**Entries supplied**

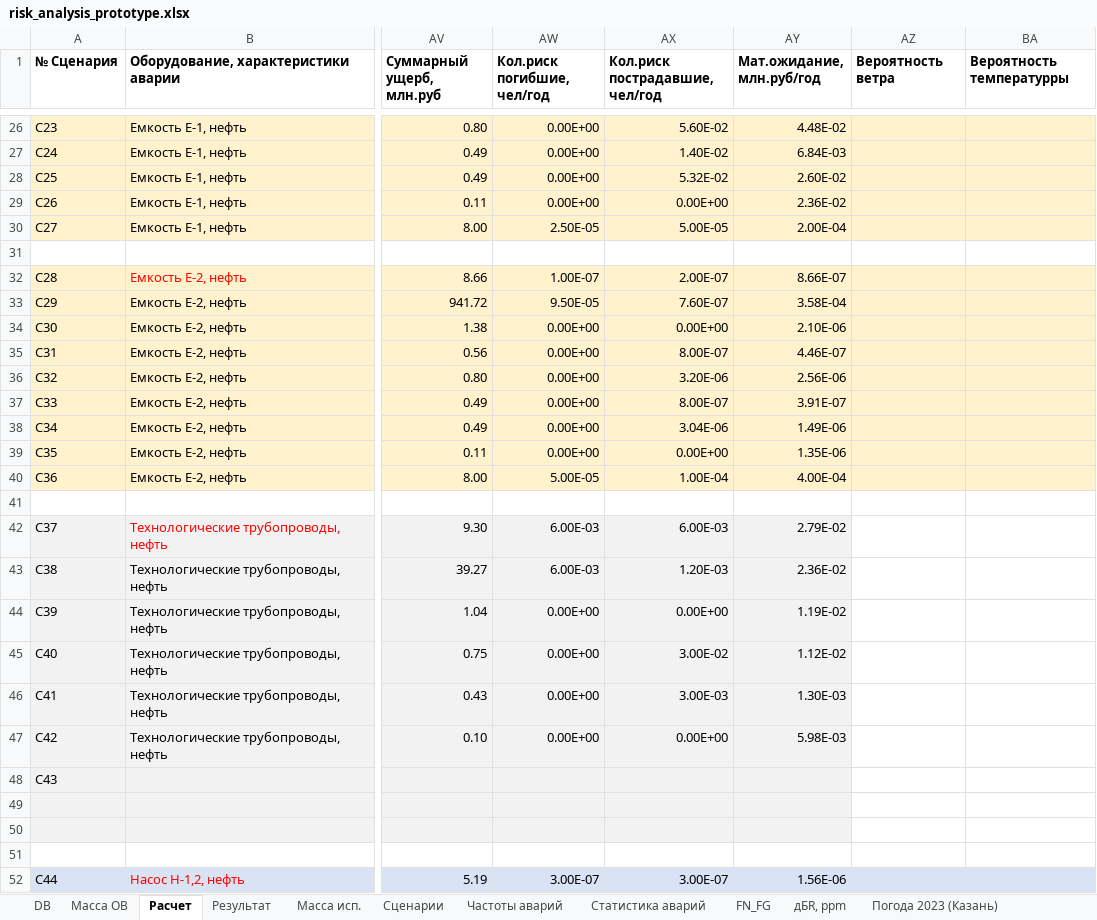
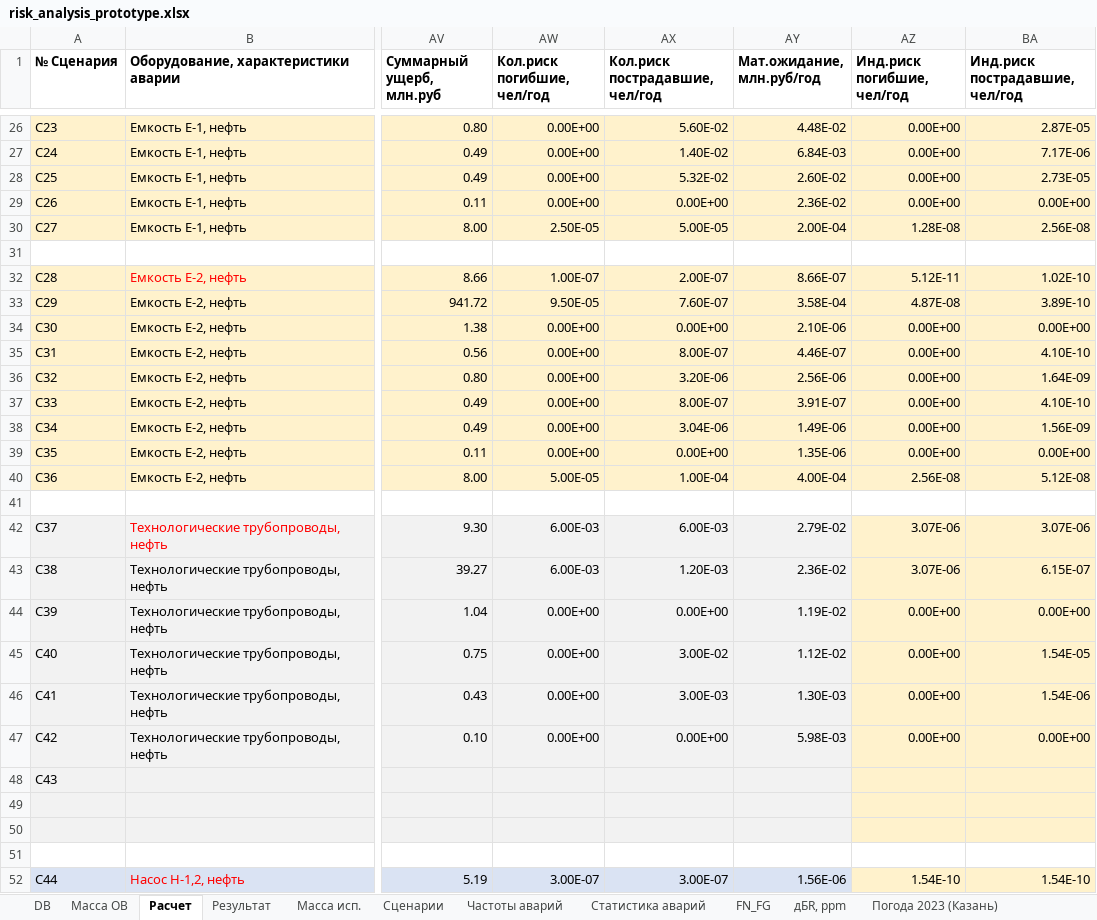
Before and after one commit to Konstantin-kzn-88/risk_analysis, an Excel workbook: risk_analysis_prototype.xlsx, sheet Расчет, drawn as a sheet; only a part is shown, gaps mark what is left out; values as stored, in another font and other column widths than the file's, no borders; charts and pictures not drawn; the diff covers the shown part only; the diff names each change by its address in the sheet, - before the commit and + after, or states it on an @@ line.

```diff
--- a/risk_analysis_prototype.xlsx (sheet Расчет)
+++ b/risk_analysis_prototype.xlsx (sheet Расчет)
-AZ1: Вероятность ветра
+AZ1: Инд.риск погибшие, чел/год
-BA1: Вероятность температурры
+BA1: Инд.риск пострадавшие, чел/год
-AZ26:AZ29 (Инд.риск погибшие, чел/год): (empty)
+AZ26:AZ29 (Инд.риск погибшие, чел/год): 0.00E+00
-BA26 (Инд.риск пострадавшие, чел/год): (empty)
+BA26 (Инд.риск пострадавшие, чел/год): 2.87E-05
-BA27 (Инд.риск пострадавшие, чел/год): (empty)
+BA27 (Инд.риск пострадавшие, чел/год): 7.17E-06
-BA28 (Инд.риск пострадавшие, чел/год): (empty)
+BA28 (Инд.риск пострадавшие, чел/год): 2.73E-05
-BA29 (Инд.риск пострадавшие, чел/год): (empty)
+BA29 (Инд.риск пострадавшие, чел/год): 0.00E+00
-AZ30 (Инд.риск погибшие, чел/год): (empty)
+AZ30 (Инд.риск погибшие, чел/год): 1.28E-08
-BA30 (Инд.риск пострадавшие, чел/год): (empty)
+BA30 (Инд.риск пострадавшие, чел/год): 2.56E-08
-AZ32 (Инд.риск погибшие, чел/год): (empty)
+AZ32 (Инд.риск погибшие, чел/год): 5.12E-11
-BA32 (Инд.риск пострадавшие, чел/год): (empty)
+BA32 (Инд.риск пострадавшие, чел/год): 1.02E-10
-AZ33 (Инд.риск погибшие, чел/год): (empty)
+AZ33 (Инд.риск погибшие, чел/год): 4.87E-08
-BA33 (Инд.риск пострадавшие, чел/год): (empty)
+BA33 (Инд.риск пострадавшие, чел/год): 3.89E-10
-AZ34:AZ39 (Инд.риск погибшие, чел/год): (empty)
+AZ34:AZ39 (Инд.риск погибшие, чел/год): 0.00E+00
-BA34 (Инд.риск пострадавшие, чел/год): (empty)
+BA34 (Инд.риск пострадавшие, чел/год): 0.00E+00
-BA35 (Инд.риск пострадавшие, чел/год): (empty)
+BA35 (Инд.риск пострадавшие, чел/год): 4.10E-10
-BA36 (Инд.риск пострадавшие, чел/год): (empty)
+BA36 (Инд.риск пострадавшие, чел/год): 1.64E-09
-BA37 (Инд.риск пострадавшие, чел/год): (empty)
+BA37 (Инд.риск пострадавшие, чел/год): 4.10E-10
-BA38 (Инд.риск пострадавшие, чел/год): (empty)
+BA38 (Инд.риск пострадавшие, чел/год): 1.56E-09
-BA39 (Инд.риск пострадавшие, чел/год): (empty)
+BA39 (Инд.риск пострадавшие, чел/год): 0.00E+00
-AZ40 (Инд.риск погибшие, чел/год): (empty)
+AZ40 (Инд.риск погибшие, чел/год): 2.56E-08
-BA40 (Инд.риск пострадавшие, чел/год): (empty)
+BA40 (Инд.риск пострадавшие, чел/год): 5.12E-08
-AZ42:AZ43 (Инд.риск погибшие, чел/год): (empty)
+AZ42:AZ43 (Инд.риск погибшие, чел/год): 3.07E-06
-AZ42:BA50 fill: none
+AZ42:BA50 fill: #FFF2CC
-BA42 (Инд.риск пострадавшие, чел/год): (empty)
+BA42 (Инд.риск пострадавшие, чел/год): 3.07E-06
-BA43 (Инд.риск пострадавшие, чел/год): (empty)
+BA43 (Инд.риск пострадавшие, чел/год): 6.15E-07
-AZ44:AZ47 (Инд.риск погибшие, чел/год): (empty)
+AZ44:AZ47 (Инд.риск погибшие, чел/год): 0.00E+00
-BA44 (Инд.риск пострадавшие, чел/год): (empty)
+BA44 (Инд.риск пострадавшие, чел/год): 0.00E+00
-BA45 (Инд.риск пострадавшие, чел/год): (empty)
+BA45 (Инд.риск пострадавшие, чел/год): 1.54E-05
-BA46 (Инд.риск пострадавшие, чел/год): (empty)
+BA46 (Инд.риск пострадавшие, чел/год): 1.54E-06
-BA47 (Инд.риск пострадавшие, чел/год): (empty)
+BA47 (Инд.риск пострадавшие, чел/год): 0.00E+00
-AZ52 (Инд.риск погибшие, чел/год): (empty)
+AZ52 (Инд.риск погибшие, чел/год): 1.54E-10
-AZ52:BA52 fill: #DAE3F3
+AZ52:BA52 fill: #FFF2CC
-BA52 (Инд.риск пострадавшие, чел/год): (empty)
+BA52 (Инд.риск пострадавшие, чел/год): 1.54E-10
```
Also changed, not shown: 136 edited cells and cell formats elsewhere in this sheet, charts or pictures, 3 other files.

**What the task asks**
From top to bottom, restate the records above exactly and omit every picture.

**Response to the task**
Before and after one commit to Konstantin-kzn-88/risk_analysis, an Excel workbook: risk_analysis_prototype.xlsx, sheet Расчет, drawn as a sheet; only a part is shown, gaps mark what is left out; values as stored, in another font and other column widths than the file's, no borders; charts and pictures not drawn; the diff covers the shown part only; the diff names each change by its address in the sheet, - before the commit and + after, or states it on an @@ line.

```diff
--- a/risk_analysis_prototype.xlsx (sheet Расчет)
+++ b/risk_analysis_prototype.xlsx (sheet Расчет)
-AZ1: Вероятность ветра
+AZ1: Инд.риск погибшие, чел/год
-BA1: Вероятность температурры
+BA1: Инд.риск пострадавшие, чел/год
-AZ26:AZ29 (Инд.риск погибшие, чел/год): (empty)
+AZ26:AZ29 (Инд.риск погибшие, чел/год): 0.00E+00
-BA26 (Инд.риск пострадавшие, чел/год): (empty)
+BA26 (Инд.риск пострадавшие, чел/год): 2.87E-05
-BA27 (Инд.риск пострадавшие, чел/год): (empty)
+BA27 (Инд.риск пострадавшие, чел/год): 7.17E-06
-BA28 (Инд.риск пострадавшие, чел/год): (empty)
+BA28 (Инд.риск пострадавшие, чел/год): 2.73E-05
-BA29 (Инд.риск пострадавшие, чел/год): (empty)
+BA29 (Инд.риск пострадавшие, чел/год): 0.00E+00
-AZ30 (Инд.риск погибшие, чел/год): (empty)
+AZ30 (Инд.риск погибшие, чел/год): 1.28E-08
-BA30 (Инд.риск пострадавшие, чел/год): (empty)
+BA30 (Инд.риск пострадавшие, чел/год): 2.56E-08
-AZ32 (Инд.риск погибшие, чел/год): (empty)
+AZ32 (Инд.риск погибшие, чел/год): 5.12E-11
-BA32 (Инд.риск пострадавшие, чел/год): (empty)
+BA32 (Инд.риск пострадавшие, чел/год): 1.02E-10
-AZ33 (Инд.риск погибшие, чел/год): (empty)
+AZ33 (Инд.риск погибшие, чел/год): 4.87E-08
-BA33 (Инд.риск пострадавшие, чел/год): (empty)
+BA33 (Инд.риск пострадавшие, чел/год): 3.89E-10
-AZ34:AZ39 (Инд.риск погибшие, чел/год): (empty)
+AZ34:AZ39 (Инд.риск погибшие, чел/год): 0.00E+00
-BA34 (Инд.риск пострадавшие, чел/год): (empty)
+BA34 (Инд.риск пострадавшие, чел/год): 0.00E+00
-BA35 (Инд.риск пострадавшие, чел/год): (empty)
+BA35 (Инд.риск пострадавшие, чел/год): 4.10E-10
-BA36 (Инд.риск пострадавшие, чел/год): (empty)
+BA36 (Инд.риск пострадавшие, чел/год): 1.64E-09
-BA37 (Инд.риск пострадавшие, чел/год): (empty)
+BA37 (Инд.риск пострадавшие, чел/год): 4.10E-10
-BA38 (Инд.риск пострадавшие, чел/год): (empty)
+BA38 (Инд.риск пострадавшие, чел/год): 1.56E-09
-BA39 (Инд.риск пострадавшие, чел/год): (empty)
+BA39 (Инд.риск пострадавшие, чел/год): 0.00E+00
-AZ40 (Инд.риск погибшие, чел/год): (empty)
+AZ40 (Инд.риск погибшие, чел/год): 2.56E-08
-BA40 (Инд.риск пострадавшие, чел/год): (empty)
+BA40 (Инд.риск пострадавшие, чел/год): 5.12E-08
-AZ42:AZ43 (Инд.риск погибшие, чел/год): (empty)
+AZ42:AZ43 (Инд.риск погибшие, чел/год): 3.07E-06
-AZ42:BA50 fill: none
+AZ42:BA50 fill: #FFF2CC
-BA42 (Инд.риск пострадавшие, чел/год): (empty)
+BA42 (Инд.риск пострадавшие, чел/год): 3.07E-06
-BA43 (Инд.риск пострадавшие, чел/год): (empty)
+BA43 (Инд.риск пострадавшие, чел/год): 6.15E-07
-AZ44:AZ47 (Инд.риск погибшие, чел/год): (empty)
+AZ44:AZ47 (Инд.риск погибшие, чел/год): 0.00E+00
-BA44 (Инд.риск пострадавшие, чел/год): (empty)
+BA44 (Инд.риск пострадавшие, чел/год): 0.00E+00
-BA45 (Инд.риск пострадавшие, чел/год): (empty)
+BA45 (Инд.риск пострадавшие, чел/год): 1.54E-05
-BA46 (Инд.риск пострадавшие, чел/год): (empty)
+BA46 (Инд.риск пострадавшие, чел/год): 1.54E-06
-BA47 (Инд.риск пострадавшие, чел/год): (empty)
+BA47 (Инд.риск пострадавшие, чел/год): 0.00E+00
-AZ52 (Инд.риск погибшие, чел/год): (empty)
+AZ52 (Инд.риск погибшие, чел/год): 1.54E-10
-AZ52:BA52 fill: #DAE3F3
+AZ52:BA52 fill: #FFF2CC
-BA52 (Инд.риск пострадавшие, чел/год): (empty)
+BA52 (Инд.риск пострадавшие, чел/год): 1.54E-10
```
Also changed, not shown: 136 edited cells and cell formats elsewhere in this sheet, charts or pictures, 3 other files.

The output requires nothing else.